I don't have time to write about this now, but as one who was on the Bicycle & Pedestrian Working Group I find this welcome news. (bolded part broken out by me).
Today, September 16th, Councilmember Mary M. Cheh (D – Ward 3), Chair of the Committee on Transportation & the Environment, introduced the “Bicycle and Pedestrian Safety Act of 2015.” The bill provides a comprehensive update to the District’s laws and regulations as they pertain to motorist, bicycle, and pedestrian safety.
“Earlier this year, I convened a Bicycle & Pedestrian Working Group to foster a deliberative, thoughtful, and open discussion on how to best update the District’s approach to motor, bicycle, and pedestrian safety. The “Bicycle and Pedestrian Safety Act of 2015” is the end result of months of collaboration between my office, District agencies, law enforcement, and transportation advocates. By gathering everyone around the same table, we were able to debate and discuss what safety measures have been successful and what needs improvement from a variety of perspectives. This bill is a comprehensive and inclusive approach to making the roadways and sidewalks safer for all,” said Councilmember Cheh.
The bill would
- make a significant amount of crash, traffic violation, and closure data more readily accessible to the public
- establish the Bicycle and Pedestrian Priority Area Program to designate safety enhancement priority areas across the District in locations with heavy bicycle and pedestrian traffic
- incorporate a Complete Streets policy within DDOT to ensure that the construction, reconstruction, and maintenance of roads includes infrastructure that accommodates all multimodal users, including those with disabilities
- and require the Mayor to study the feasibility of a remediation and deferred disposition program that would enable a person guilty of a moving violation to take a safety course in lieu of paying some or all of the associated fine.
“The “Bicycle and Pedestrian Safety Act” changes the way our agencies address and prioritize safety concerns in the built environment, and it also encourages users of our transportation system to engage in safer behavior –in this way we can establish a system of mutual accountability. For example, one aspect of the bill includes greater oversight of DDOT’s infrastructure improvements and traffic modifications, while another section of the bill prohibits aggressive driving, and creates an escalating fine system for repeat offenders of moving violations directly affecting bicyclists and pedestrians. The bill also establishes a universal street and bicycle safety education curriculum for District schoolchildren,” said Councilmember Cheh.
The Bicycle & Pedestrian Working Group was co-chaired by the Washington Area Bicyclist Association (WABA) and AAA Mid-Atlantic throughout six open forum meetings in May and June. Other members of the fourteen member working group include: All Walks DC, Bicycle Advisory Council, DC Surface Transit, Department of Insurance, Securities & Banking (DISB), District of Columbia Insurance Federation (DCIF), District Department of Transportation (DDOT), Mayor’s Office of Policy and Legislative Affairs, Metropolitan Police Department (MPD), Pedestrian Advisory Council, PULSE Issues & Advocacy, and the United Spinal Association. The Working Group is currently composing a final report of recommendations to be presented to the Committee on Transportation & the Environment.

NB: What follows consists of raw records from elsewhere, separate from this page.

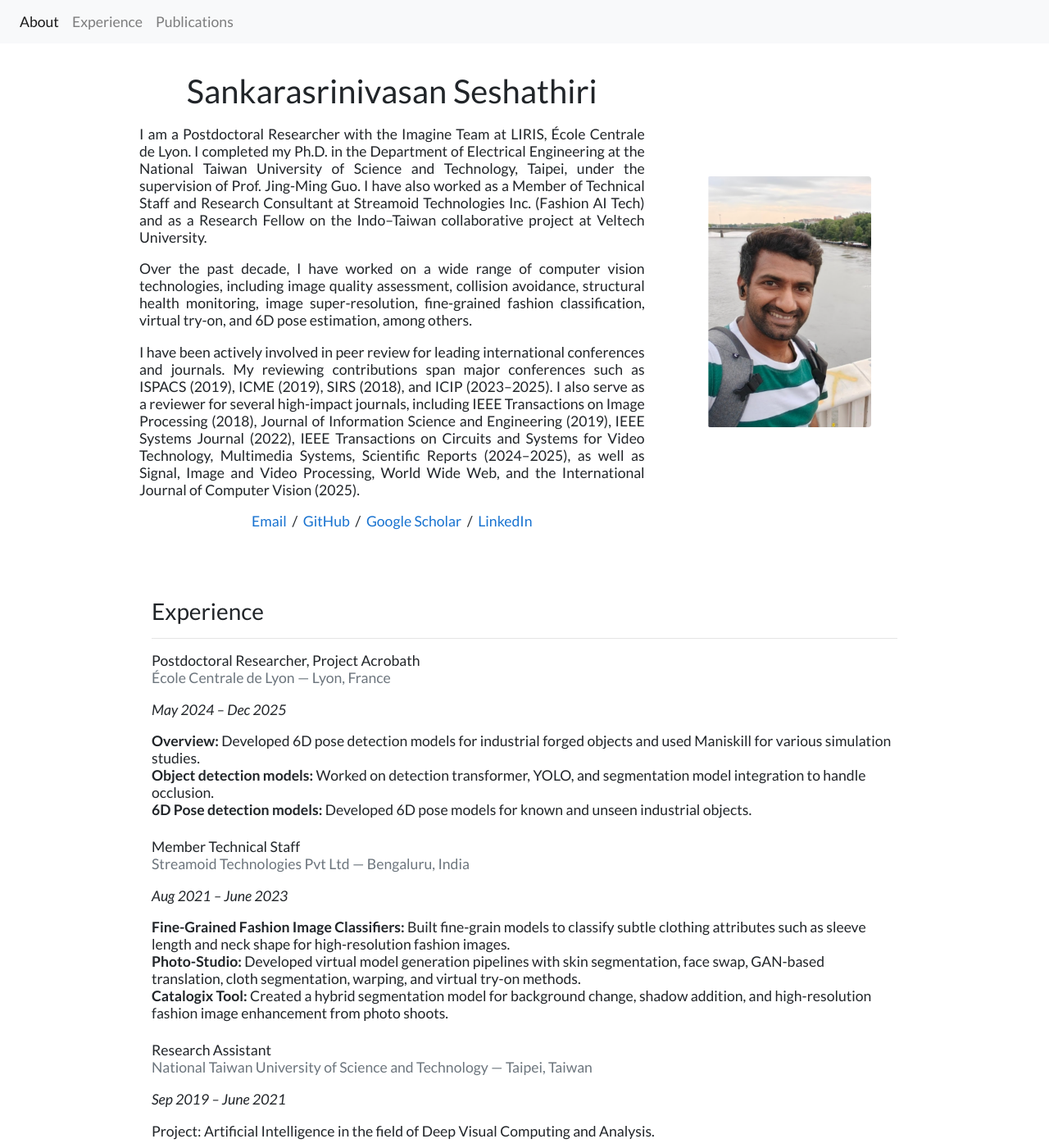
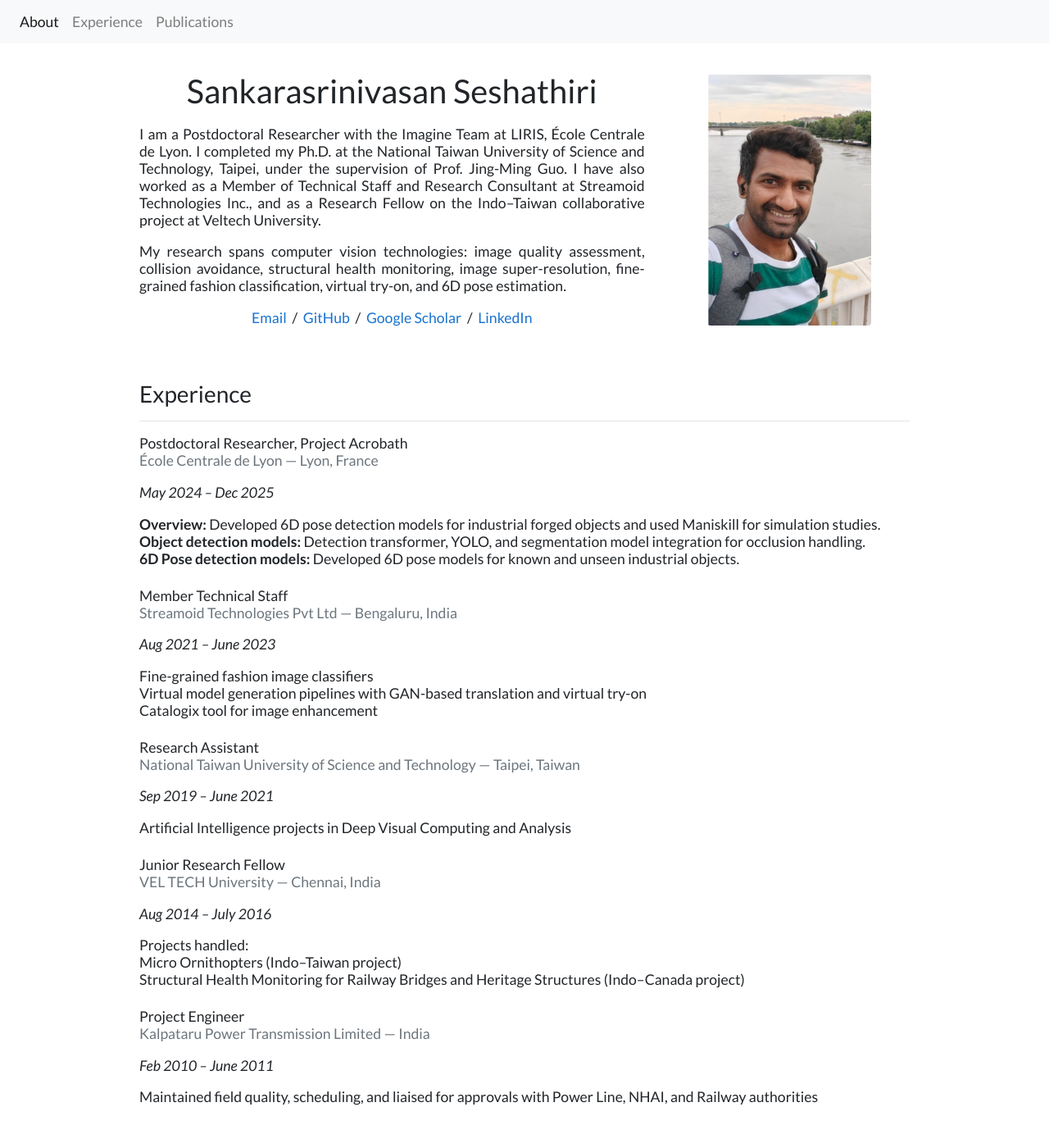
Before and after one commit to SankarSrin/SankarSrin.github.io, a Jekyll site: the page built from index.html, in a window 1280 px wide and 1400 px high. Shown: the whole window at 82% size. Built offline with Jekyll 4.4.1, drawn with Linux system fonts in a browser that asks for light colours; some of the changed text lies outside the part shown.

Commit message:
experience

```diff
--- a/_includes/experience.html
+++ b/_includes/experience.html
@@ -1,4 +1,5 @@
-<div class="container py-3" id="experience">
+<div class="row" id="experience">
+  <div class="col-12">
     <h2>Experience</h2>
     <hr>
 
@@ -8,8 +9,8 @@
       <h5 class="text-muted">École Centrale de Lyon — Lyon, France</h5>
       <p><em>May 2024 – Dec 2025</em></p>
       <ul>
-      <li><strong>Overview:</strong> Developed 6D pose detection models for industrial forged objects and used Maniskill for various simulation studies.</li>
-      <li><strong>Object detection models:</strong> Worked on detection transformer, YOLO, and segmentation model integration to handle occlusion.</li>
+        <li><strong>Overview:</strong> Developed 6D pose detection models for industrial forged objects and used Maniskill for simulation studies.</li>
+        <li><strong>Object detection models:</strong> Detection transformer, YOLO, and segmentation model integration for occlusion handling.</li>
         <li><strong>6D Pose detection models:</strong> Developed 6D pose models for known and unseen industrial objects.</li>
       </ul>
     </div>
@@ -20,9 +21,9 @@
       <h5 class="text-muted">Streamoid Technologies Pvt Ltd — Bengaluru, India</h5>
       <p><em>Aug 2021 – June 2023</em></p>
       <ul>
-      <li><strong>Fine-Grained Fashion Image Classifiers:</strong> Built fine-grain models to classify subtle clothing attributes such as sleeve length and neck shape for high-resolution fashion images.</li>
-      <li><strong>Photo-Studio:</strong> Developed virtual model generation pipelines with skin segmentation, face swap, GAN-based translation, cloth segmentation, warping, and virtual try-on methods.</li>
-      <li><strong>Catalogix Tool:</strong> Created a hybrid segmentation model for background change, shadow addition, and high-resolution fashion image enhancement from photo shoots.</li>
+        <li>Fine-grained fashion image classifiers</li>
+        <li>Virtual model generation pipelines with GAN-based translation and virtual try-on</li>
+        <li>Catalogix tool for image enhancement</li>
       </ul>
     </div>
 
@@ -32,7 +33,7 @@
       <h5 class="text-muted">National Taiwan University of Science and Technology — Taipei, Taiwan</h5>
       <p><em>Sep 2019 – June 2021</em></p>
       <ul>
-      <li>Project: Artificial Intelligence in the field of Deep Visual Computing and Analysis.</li>
+        <li>Artificial Intelligence projects in Deep Visual Computing and Analysis</li>
       </ul>
     </div>
 
@@ -44,8 +45,8 @@
       <ul>
         <li>Projects handled:
           <ol type="1">
-          <li>Design, Development, and Formation Control of Micro Ornithopters (Indo–Taiwan project)</li>
-          <li>Full-Field Non-Contact Structural Health Monitoring for Railway Bridges and Heritage Structures (Indo–Canada project)</li>
+            <li>Micro Ornithopters (Indo–Taiwan project)</li>
+            <li>Structural Health Monitoring for Railway Bridges and Heritage Structures (Indo–Canada project)</li>
           </ol>
         </li>
       </ul>
@@ -57,8 +58,8 @@
       <h5 class="text-muted">Kalpataru Power Transmission Limited — India</h5>
       <p><em>Feb 2010 – June 2011</em></p>
       <ul>
-      <li>Maintained field quality as per project plan, managed scheduling, and liaised for approvals with Power Line, NHAI, and Railway authorities.</li>
+        <li>Maintained field quality, scheduling, and liaised for approvals with Power Line, NHAI, and Railway authorities</li>
       </ul>
     </div>
-
   </div>
+</div>
--- a/index.html
+++ b/index.html
@@ -12,30 +12,14 @@
 
       <p class="text-justify">
         I am a Postdoctoral Researcher with the Imagine Team at LIRIS, École Centrale de Lyon.
-        I completed my Ph.D. in the Department of Electrical Engineering at the National Taiwan University of Science and Technology, Taipei,
-        under the supervision of Prof. Jing-Ming Guo. I have also worked as a Member of Technical Staff and Research Consultant at
-        Streamoid Technologies Inc. (Fashion AI Tech) and as a Research Fellow on the Indo–Taiwan collaborative project at Veltech University.
+        I completed my Ph.D. at the National Taiwan University of Science and Technology, Taipei,
+        under the supervision of Prof. Jing-Ming Guo. I have also worked as a Member of Technical Staff
+        and Research Consultant at Streamoid Technologies Inc., and as a Research Fellow on the Indo–Taiwan collaborative project at Veltech University.
       </p>
 
       <p class="text-justify">
-        Over the past decade, I have worked on a wide range of computer vision technologies, including image quality assessment,
-        collision avoidance, structural health monitoring, image super-resolution, fine-grained fashion classification, virtual try-on,
-        and 6D pose estimation, among others.
-      </p>
-
-      <p class="text-justify">
-        I have been actively involved in peer review for leading international conferences and journals.
-        My reviewing contributions span major conferences such as ISPACS (2019), ICME (2019), SIRS (2018), and ICIP (2023–2025).
-        I also serve as a reviewer for several high-impact journals, including
-        <i>IEEE Transactions on Image Processing</i> (2018),
-        <i>Journal of Information Science and Engineering</i> (2019),
-        <i>IEEE Systems Journal</i> (2022),
-        <i>IEEE Transactions on Circuits and Systems for Video Technology</i>,
-        <i>Multimedia Systems</i>,
-        <i>Scientific Reports</i> (2024–2025),
-        as well as <i>Signal, Image and Video Processing</i>,
-        <i>World Wide Web</i>, and
-        the <i>International Journal of Computer Vision</i> (2025).
+        My research spans computer vision technologies: image quality assessment, collision avoidance,
+        structural health monitoring, image super-resolution, fine-grained fashion classification, virtual try-on, and 6D pose estimation.
       </p>
 
       <p class="text-center">
```
Lines whose indentation alone changed are shown as unchanged.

“In addition to the Working Group meetings, I also coordinated site visits with DDOT, the relevant ANCs, MPD, and bicycle and pedestrian advocates to the top five most dangerous intersections in the District to evaluate what short-term and long-term changes can be made to mitigate safety concerns. Being on-site with residents and connecting them with the agency decision makers was an incredibly helpful way to evaluate the infrastructure and behavioral challenges we face when attempting to improve our transportation system. This bill, the Working Group report, and dangerous intersection site visits are all components of a larger effort to reform and modernize the way the District responds to safety hazards on the roadways. The input we received from the community has been invaluable throughout this evaluation process, and I encourage residents to remain engaged and invested in this continued effort,” said Councilmember Cheh.